If we are training a person to build greenhouses, we need to make sure that at the end of their year of training they have a permanent job waiting for them. And they receive a 5 percent pay increase after that year.”
Allen said the size of the production centers determines how many employees work there.
“Different farms have different agricultural footprints,” he said. “ They can be different sizes. It could be 1⁄4 acre with three hoop houses. Another operation might be 5 acres with 30 hoop houses. It also depends on the crops. some crops have a higher value than others. For example, collards may not yield as much as spinach or salad greens. There’s also regrowth so you don’t have to reseed every time you harvest a crop.
“Organic farming is a very artisan type of farming and you have to know what you are doing. There is no protocol. You have to visually and spiritually know what you need to do every day.”
For more: Growing power Inc., (414) 527-1546; www.growingpower.org.
October 2016: Will Allen Speaks at White House’s SXSL Event and Celebrates Let’s Move! Campaign with the First Lady
At this year’s SXSW, President Obama was a Keynote Speaker. During his conversation he challenged creative thinkers and entrepreneurs from across the country to help tackle our toughest issues.
On Monday, October 3, inspired by SXSW, the White House put on its first-ever festival, celebrating that spirit of innovation with sessions, musical performances, the White House Student Film Festival, and a group of interactive booths featuring hands-on exhibits.
Hometown food justice hero Will Allen, CEO and Founder of Growing Power, was asked by President Obama to speak on the “Feeding the Future” panel among other prestigious individuals making change in America’s food industry.
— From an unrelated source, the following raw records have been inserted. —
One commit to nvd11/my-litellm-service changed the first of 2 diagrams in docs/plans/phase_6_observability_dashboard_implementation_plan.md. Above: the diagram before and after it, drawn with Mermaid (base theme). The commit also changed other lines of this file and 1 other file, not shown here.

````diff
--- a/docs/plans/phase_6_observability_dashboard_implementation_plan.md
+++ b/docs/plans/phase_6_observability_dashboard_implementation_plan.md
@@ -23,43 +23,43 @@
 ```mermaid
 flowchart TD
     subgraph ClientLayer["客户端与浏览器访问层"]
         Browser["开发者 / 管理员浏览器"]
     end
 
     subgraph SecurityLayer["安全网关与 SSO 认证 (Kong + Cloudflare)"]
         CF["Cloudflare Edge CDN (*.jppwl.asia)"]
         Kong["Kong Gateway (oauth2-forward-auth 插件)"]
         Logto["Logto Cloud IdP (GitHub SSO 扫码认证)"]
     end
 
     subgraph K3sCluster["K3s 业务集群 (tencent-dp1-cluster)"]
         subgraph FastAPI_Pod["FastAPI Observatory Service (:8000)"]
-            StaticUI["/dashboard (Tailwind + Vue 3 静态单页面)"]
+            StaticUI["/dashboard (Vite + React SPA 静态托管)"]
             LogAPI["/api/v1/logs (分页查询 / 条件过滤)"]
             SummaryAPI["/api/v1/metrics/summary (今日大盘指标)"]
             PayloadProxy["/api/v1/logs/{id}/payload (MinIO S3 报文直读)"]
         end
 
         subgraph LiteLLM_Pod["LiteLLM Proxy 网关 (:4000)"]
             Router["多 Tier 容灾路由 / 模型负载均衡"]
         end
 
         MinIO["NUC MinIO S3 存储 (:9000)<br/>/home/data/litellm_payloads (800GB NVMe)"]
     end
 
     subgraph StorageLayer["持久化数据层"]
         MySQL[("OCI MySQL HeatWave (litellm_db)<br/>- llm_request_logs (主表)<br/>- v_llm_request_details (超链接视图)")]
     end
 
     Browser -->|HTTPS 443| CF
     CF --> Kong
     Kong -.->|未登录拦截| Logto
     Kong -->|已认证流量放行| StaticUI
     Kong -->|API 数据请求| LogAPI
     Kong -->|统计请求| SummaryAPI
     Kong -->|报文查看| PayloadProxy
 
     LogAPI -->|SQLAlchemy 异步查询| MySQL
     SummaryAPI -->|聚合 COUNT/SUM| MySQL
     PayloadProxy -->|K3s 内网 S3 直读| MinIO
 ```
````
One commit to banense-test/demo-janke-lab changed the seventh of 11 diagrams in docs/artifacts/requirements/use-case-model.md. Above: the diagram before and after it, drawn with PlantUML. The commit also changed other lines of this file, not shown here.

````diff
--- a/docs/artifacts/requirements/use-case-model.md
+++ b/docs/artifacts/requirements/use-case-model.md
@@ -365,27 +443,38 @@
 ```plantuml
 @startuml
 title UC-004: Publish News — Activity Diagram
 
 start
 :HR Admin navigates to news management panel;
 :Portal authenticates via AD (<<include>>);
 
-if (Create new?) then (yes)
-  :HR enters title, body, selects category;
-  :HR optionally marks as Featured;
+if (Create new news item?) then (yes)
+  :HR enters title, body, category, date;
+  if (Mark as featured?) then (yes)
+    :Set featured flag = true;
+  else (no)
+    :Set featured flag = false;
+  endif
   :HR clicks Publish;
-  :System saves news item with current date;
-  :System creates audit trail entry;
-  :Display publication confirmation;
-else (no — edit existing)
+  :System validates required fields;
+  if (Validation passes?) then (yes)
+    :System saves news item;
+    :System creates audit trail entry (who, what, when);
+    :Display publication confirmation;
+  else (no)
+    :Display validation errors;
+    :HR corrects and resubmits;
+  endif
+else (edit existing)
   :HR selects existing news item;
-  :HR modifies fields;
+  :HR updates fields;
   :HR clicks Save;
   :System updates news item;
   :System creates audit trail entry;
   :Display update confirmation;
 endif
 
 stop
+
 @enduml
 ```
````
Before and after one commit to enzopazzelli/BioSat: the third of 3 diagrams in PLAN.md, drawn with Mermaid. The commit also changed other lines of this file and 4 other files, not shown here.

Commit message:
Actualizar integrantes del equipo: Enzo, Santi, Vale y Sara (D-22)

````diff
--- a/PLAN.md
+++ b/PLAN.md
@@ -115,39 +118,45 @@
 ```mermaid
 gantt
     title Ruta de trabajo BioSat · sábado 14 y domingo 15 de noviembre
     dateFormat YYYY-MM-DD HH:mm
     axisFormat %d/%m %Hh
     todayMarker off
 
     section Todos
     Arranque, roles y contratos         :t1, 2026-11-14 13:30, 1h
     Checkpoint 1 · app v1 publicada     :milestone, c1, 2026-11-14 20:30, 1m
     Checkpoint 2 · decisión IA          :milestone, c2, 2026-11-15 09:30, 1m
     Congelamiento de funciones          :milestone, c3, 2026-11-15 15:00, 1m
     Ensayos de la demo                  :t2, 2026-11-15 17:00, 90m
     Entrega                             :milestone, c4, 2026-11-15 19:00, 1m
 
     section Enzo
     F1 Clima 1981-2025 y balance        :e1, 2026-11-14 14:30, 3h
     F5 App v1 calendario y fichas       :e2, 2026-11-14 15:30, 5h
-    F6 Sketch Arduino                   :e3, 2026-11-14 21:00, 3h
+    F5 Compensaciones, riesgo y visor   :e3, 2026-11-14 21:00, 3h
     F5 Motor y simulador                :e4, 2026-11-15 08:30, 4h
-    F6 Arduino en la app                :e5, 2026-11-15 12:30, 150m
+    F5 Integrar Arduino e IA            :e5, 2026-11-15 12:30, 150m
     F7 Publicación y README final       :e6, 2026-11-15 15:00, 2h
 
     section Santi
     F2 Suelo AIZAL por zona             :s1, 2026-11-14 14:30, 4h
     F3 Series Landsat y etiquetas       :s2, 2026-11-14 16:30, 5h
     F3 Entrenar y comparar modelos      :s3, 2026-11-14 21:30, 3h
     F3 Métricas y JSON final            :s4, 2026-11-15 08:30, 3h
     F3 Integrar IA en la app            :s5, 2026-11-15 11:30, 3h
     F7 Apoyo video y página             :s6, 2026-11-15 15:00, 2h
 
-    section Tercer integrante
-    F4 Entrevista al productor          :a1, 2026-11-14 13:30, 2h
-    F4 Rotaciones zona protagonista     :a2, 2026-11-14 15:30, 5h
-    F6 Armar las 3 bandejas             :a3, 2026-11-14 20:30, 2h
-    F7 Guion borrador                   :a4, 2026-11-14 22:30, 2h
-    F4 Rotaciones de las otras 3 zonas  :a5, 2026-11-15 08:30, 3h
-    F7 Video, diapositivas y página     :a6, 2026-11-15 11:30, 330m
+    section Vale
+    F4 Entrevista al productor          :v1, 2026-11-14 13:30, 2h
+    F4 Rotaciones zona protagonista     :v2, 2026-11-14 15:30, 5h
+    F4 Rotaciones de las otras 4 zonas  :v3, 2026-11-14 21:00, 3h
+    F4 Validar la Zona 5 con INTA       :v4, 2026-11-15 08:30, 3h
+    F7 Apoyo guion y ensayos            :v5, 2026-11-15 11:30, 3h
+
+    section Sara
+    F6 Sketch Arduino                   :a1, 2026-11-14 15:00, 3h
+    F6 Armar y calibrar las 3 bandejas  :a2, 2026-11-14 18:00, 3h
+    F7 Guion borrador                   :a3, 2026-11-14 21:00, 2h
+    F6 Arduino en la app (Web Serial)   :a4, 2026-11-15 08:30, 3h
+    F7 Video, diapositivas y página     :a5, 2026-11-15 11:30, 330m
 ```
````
The panel showcased people leading the charge in making food more accessible, sustainable, and healthy. Allen presented the work he’s been doing through his nonprofit Growing Power along with some commonsense steps needed today to best prepare for the future of food in our communities.
A recording of yesterday’s panel can be found at https://www.whitehouse.gov/SXSL.
SXSL was a call to every American to discover their own way to make a positive difference in our country. It was also a celebration of the work so many Americans have already accomplished.
This will not be Will Allen’s only stop at the White House this week. First Lady Michelle Obama has asked him to join her in celebrating the impact of her Let’s Move! initiative, which has been dedicated to helping kids and families lead healthier lives. Allen has been a proponent of this campaign from the very start. He was one of four national spokesman that the First Lady asked to help her launch Let’s Move! back in 2010. Growing Power’s annual “Good Food Revolution 5K Walk/Run” has also been an extension of the work he’s been doing for this initiative.
Allen will be at the White House this Wednesday to celebrate the impact and progress that has been achieved in the last six years, as well as discuss the work that still needs to be done, through lasting policies, programs, and public-private partnerships. On Thursday, Allen and a number of children that currently participate in Let’s Move! programs will be helping Michelle Obama with the White House Garden’s final fall harvest. Will Allen announced “I will remain working with the First Lady beyond her stay at the White House and will continue the mission of Let’s Move! by bringing healthy food to people all over the nation”.
ABOUT GROWING POWER
Growing Power is a national nonprofit organization and land trust supporting people from diverse backgrounds, and the environments in which they live, by helping to provide equal access to healthy, high-quality, safe and affordable food for people in all communities. Growing Power implements this mission by providing hands-on training, on-the- ground demonstration, outreach and technical assistance through the development of Community Food Systems that help people grow, process, market and distribute food in a sustainable manner.